Action item: The answer should consist of each line from the data below that includes "Linux".

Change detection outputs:

────────

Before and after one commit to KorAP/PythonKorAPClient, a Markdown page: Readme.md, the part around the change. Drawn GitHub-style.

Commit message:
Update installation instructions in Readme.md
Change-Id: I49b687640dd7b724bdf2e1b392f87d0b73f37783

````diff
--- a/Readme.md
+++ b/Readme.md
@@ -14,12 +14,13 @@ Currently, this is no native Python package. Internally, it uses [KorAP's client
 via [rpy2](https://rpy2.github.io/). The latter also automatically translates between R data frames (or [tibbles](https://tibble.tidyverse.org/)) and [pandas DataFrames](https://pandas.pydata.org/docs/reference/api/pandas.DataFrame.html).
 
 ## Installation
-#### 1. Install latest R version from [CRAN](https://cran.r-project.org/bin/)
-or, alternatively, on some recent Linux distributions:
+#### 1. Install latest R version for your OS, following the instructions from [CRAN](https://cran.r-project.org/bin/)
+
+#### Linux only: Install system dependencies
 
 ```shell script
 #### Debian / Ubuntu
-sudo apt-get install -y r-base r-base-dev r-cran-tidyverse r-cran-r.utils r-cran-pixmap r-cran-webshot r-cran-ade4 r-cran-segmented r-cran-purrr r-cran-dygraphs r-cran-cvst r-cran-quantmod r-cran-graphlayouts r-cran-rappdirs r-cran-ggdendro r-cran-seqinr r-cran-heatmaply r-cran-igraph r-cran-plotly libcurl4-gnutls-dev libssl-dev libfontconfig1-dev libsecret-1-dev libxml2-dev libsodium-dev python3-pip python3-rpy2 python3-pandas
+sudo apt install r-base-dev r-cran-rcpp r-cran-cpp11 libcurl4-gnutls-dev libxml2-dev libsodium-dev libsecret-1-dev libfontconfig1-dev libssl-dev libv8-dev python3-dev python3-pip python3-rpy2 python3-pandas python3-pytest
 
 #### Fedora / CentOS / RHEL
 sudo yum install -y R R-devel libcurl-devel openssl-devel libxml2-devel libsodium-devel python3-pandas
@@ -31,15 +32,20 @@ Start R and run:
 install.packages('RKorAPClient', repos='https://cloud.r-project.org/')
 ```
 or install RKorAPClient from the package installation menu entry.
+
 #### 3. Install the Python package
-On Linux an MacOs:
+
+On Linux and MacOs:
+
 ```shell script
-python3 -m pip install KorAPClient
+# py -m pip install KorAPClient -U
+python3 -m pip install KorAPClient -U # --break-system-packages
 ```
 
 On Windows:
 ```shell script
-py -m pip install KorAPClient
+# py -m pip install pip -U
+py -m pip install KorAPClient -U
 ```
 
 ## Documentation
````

────────

Result of this task:
-or, alternatively, on some recent Linux distributions:
+#### Linux only: Install system dependencies
-On Linux an MacOs:
+On Linux and MacOs:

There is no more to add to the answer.